Wrangling the Tags

To keep the archive organized, AO3 relies on a tagging system, but this system is not without issues. In her examination of tagging practices on AO3, Kelly Lynn Dalton argues that AO3’s hybrid of freetagging and some vocabulary control and hierarchy works well. According to Dalton, AO3 employs a free tagging system by allowing users who post their own fanworks to create their own tags. Once a user posts their tags, volunteers known as “tag wranglers” step in behind-the-scenes and link the tags to AO3’s canonical tags. These canonical tags are set up by the wranglers for the character names, relationships, and the source material. For instance, Dalton explains, the tag “Romeo and Juliet” would fall under the canonical tag “Juliet Capulet/Romeo Montague.”

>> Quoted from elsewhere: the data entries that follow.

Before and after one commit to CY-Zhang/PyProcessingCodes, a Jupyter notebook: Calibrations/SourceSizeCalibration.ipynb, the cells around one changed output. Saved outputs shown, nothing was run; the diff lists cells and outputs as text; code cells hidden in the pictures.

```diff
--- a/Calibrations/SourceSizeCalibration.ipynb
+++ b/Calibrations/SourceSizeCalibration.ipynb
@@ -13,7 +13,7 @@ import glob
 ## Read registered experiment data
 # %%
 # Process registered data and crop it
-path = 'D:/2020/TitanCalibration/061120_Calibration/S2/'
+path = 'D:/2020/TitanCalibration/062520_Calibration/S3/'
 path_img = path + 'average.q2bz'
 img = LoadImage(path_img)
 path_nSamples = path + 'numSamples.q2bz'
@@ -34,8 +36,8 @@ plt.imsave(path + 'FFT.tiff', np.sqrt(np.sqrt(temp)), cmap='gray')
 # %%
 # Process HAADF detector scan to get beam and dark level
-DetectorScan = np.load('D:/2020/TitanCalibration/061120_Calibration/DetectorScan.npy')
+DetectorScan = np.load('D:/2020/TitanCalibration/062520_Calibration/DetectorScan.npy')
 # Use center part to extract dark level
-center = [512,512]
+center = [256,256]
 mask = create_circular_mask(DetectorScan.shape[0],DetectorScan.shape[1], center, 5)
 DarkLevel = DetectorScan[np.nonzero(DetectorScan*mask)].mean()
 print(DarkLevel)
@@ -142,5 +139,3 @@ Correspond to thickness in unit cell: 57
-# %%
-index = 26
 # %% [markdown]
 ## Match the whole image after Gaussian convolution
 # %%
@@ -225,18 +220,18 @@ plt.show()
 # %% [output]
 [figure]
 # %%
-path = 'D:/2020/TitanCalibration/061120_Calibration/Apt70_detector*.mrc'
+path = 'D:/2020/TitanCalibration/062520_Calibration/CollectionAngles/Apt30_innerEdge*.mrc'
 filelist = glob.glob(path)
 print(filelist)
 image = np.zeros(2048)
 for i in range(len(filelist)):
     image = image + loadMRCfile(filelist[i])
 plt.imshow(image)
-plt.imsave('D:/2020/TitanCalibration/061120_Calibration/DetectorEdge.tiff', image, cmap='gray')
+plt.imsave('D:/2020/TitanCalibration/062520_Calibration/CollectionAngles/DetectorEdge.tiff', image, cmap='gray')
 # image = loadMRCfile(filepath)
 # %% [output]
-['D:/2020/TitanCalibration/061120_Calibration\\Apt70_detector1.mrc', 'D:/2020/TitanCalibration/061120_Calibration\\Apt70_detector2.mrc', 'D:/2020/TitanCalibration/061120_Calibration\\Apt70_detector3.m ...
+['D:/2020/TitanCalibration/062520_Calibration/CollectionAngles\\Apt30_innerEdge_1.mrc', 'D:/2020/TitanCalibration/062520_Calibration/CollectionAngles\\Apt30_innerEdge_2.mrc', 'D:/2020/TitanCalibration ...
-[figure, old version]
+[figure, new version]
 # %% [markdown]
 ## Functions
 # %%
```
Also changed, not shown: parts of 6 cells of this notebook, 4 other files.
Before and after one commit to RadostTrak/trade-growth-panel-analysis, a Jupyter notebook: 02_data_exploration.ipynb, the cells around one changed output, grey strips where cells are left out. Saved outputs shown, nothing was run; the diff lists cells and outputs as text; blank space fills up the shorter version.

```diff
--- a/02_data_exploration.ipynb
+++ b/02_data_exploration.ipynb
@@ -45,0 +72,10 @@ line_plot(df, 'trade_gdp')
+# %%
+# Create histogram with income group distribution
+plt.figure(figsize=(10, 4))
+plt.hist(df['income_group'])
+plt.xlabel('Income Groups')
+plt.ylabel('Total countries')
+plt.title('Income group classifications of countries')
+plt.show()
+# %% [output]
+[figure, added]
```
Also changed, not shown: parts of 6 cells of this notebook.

Despite this creative freedom with tagging, AO3 still requires certain types of tags, mostly to prevent readers from stumbling upon inappropriate or upsetting content. According to Dalton, AO3 requires users to include a rating, such as “general audiences” or “teen and up audiences.” There are also options to put a content warning for violence, death, rape, and underage sexual content. Users can somewhat work around these required tags by labeling their works as “not rated” and choosing “author chose not to use archive warnings” in lieu of content descriptors.

Dalton notes that AO3 maintains some vocabulary control by pushing autocomplete suggestions at taggers. Once an author has assigned a story to a specific fandom, the system will start suggesting canonical names from that fandom based on the first letters the user types into the system. Autocomplete can help prevent typing errors, which streamlines the tag-wrangling process. Users are not required to use the autocomplete suggestions, but they are encouraged, suggesting that AO3 is influencing the language of fandom despite its claim that it is giving users full creative control.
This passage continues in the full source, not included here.